# The task
Please copy every line of the records below that holds the word "output".

# # # #

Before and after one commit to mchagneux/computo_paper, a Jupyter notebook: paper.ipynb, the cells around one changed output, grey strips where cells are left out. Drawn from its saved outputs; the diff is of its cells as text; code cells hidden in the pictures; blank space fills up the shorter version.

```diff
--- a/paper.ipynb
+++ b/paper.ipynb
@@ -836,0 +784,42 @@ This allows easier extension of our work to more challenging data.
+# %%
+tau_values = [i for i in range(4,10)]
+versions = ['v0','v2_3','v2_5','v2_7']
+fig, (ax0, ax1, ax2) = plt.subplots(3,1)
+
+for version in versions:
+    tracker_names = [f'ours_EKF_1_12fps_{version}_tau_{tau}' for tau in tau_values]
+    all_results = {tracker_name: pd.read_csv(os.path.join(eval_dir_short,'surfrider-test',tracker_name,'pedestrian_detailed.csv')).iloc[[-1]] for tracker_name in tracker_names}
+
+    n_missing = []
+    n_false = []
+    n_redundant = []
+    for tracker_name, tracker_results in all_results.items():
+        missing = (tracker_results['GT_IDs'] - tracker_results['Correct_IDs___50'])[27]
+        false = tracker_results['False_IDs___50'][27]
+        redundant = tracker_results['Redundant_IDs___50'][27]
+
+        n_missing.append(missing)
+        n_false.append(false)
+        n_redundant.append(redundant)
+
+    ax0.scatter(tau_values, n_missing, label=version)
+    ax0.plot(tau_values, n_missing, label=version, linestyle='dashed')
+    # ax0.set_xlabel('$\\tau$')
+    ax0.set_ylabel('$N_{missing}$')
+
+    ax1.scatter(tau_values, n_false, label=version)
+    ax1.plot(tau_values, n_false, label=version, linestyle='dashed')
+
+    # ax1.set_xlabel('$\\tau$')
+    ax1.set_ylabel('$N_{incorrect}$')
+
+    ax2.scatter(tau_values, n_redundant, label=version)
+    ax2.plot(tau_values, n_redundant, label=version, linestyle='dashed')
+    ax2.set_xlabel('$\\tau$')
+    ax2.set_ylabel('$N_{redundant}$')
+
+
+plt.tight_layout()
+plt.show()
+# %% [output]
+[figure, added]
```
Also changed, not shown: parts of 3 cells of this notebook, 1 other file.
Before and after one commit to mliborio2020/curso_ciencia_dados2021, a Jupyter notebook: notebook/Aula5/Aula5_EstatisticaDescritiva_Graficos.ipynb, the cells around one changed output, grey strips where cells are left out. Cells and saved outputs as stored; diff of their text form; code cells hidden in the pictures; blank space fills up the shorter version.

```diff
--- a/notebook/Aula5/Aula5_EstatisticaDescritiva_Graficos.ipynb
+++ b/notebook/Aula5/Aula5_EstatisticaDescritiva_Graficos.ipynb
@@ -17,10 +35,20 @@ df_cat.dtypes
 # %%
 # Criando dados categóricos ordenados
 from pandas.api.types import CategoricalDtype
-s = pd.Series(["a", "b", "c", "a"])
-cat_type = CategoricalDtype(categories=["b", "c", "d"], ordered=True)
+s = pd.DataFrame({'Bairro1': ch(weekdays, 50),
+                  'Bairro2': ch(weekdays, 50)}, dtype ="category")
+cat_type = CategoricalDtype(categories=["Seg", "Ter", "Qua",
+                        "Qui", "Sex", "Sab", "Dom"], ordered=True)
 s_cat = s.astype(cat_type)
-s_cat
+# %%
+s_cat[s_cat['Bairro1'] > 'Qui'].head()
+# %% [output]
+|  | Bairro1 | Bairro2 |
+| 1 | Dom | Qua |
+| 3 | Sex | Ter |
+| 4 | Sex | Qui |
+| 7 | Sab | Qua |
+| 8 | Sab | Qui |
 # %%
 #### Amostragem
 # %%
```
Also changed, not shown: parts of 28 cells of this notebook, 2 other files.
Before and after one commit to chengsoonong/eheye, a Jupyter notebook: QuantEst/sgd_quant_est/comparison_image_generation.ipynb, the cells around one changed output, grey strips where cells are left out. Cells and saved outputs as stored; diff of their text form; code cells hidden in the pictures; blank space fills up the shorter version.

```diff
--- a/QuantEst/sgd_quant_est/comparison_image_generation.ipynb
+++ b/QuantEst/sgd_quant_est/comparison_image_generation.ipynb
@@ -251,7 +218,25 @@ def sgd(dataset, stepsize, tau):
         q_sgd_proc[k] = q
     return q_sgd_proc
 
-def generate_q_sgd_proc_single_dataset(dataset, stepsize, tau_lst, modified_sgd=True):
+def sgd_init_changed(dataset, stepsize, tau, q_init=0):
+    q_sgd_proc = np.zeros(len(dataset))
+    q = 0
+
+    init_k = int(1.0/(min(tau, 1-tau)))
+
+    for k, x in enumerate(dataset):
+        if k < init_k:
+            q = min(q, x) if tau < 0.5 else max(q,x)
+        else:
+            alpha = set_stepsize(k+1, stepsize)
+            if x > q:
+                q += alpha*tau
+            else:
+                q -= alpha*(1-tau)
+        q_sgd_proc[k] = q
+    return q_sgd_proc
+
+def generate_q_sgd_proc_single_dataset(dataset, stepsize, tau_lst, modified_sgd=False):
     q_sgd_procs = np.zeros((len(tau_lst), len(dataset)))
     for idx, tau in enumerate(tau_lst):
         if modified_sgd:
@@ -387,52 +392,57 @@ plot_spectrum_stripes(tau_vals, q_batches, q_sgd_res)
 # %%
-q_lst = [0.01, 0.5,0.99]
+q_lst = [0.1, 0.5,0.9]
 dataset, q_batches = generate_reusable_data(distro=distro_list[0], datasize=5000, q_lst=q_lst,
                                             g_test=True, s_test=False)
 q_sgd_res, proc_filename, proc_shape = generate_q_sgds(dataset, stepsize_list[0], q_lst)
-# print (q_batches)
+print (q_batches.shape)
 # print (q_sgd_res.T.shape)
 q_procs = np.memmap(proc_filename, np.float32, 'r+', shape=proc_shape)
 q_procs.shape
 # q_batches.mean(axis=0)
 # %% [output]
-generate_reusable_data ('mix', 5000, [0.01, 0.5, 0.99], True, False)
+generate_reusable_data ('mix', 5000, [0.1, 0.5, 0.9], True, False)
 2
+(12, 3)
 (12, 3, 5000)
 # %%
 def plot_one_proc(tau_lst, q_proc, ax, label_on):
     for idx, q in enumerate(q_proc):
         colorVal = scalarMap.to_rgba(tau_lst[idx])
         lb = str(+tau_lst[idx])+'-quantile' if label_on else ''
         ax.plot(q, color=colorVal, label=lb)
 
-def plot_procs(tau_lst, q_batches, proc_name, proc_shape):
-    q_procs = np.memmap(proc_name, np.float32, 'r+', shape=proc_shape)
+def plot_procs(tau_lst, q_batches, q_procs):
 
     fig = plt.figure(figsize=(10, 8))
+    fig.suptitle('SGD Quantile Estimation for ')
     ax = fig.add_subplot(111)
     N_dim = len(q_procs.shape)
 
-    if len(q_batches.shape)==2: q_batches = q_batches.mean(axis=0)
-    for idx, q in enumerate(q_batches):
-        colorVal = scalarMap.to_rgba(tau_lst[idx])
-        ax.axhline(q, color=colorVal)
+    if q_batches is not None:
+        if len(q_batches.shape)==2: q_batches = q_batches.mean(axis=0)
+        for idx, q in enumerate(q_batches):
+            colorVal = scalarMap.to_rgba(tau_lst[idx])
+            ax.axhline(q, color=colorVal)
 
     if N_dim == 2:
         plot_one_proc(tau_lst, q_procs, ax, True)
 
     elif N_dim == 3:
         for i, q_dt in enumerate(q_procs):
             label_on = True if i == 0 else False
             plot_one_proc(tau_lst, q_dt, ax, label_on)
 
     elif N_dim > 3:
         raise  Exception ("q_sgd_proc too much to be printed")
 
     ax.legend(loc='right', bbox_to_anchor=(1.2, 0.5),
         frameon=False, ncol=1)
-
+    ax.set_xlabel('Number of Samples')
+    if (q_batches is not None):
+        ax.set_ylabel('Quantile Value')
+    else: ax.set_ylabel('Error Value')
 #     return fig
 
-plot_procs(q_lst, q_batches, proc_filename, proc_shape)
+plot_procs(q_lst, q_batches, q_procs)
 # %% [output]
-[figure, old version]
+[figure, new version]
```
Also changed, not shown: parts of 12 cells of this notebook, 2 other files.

# # # #

# Expected answer
Before and after one commit to mchagneux/computo_paper, a Jupyter notebook: paper.ipynb, the cells around one changed output, grey strips where cells are left out. Drawn from its saved outputs; the diff is of its cells as text; code cells hidden in the pictures; blank space fills up the shorter version.
+# %% [output]
Before and after one commit to mliborio2020/curso_ciencia_dados2021, a Jupyter notebook: notebook/Aula5/Aula5_EstatisticaDescritiva_Graficos.ipynb, the cells around one changed output, grey strips where cells are left out. Cells and saved outputs as stored; diff of their text form; code cells hidden in the pictures; blank space fills up the shorter version.
+# %% [output]
Before and after one commit to chengsoonong/eheye, a Jupyter notebook: QuantEst/sgd_quant_est/comparison_image_generation.ipynb, the cells around one changed output, grey strips where cells are left out. Cells and saved outputs as stored; diff of their text form; code cells hidden in the pictures; blank space fills up the shorter version.
 # %% [output]
 # %% [output]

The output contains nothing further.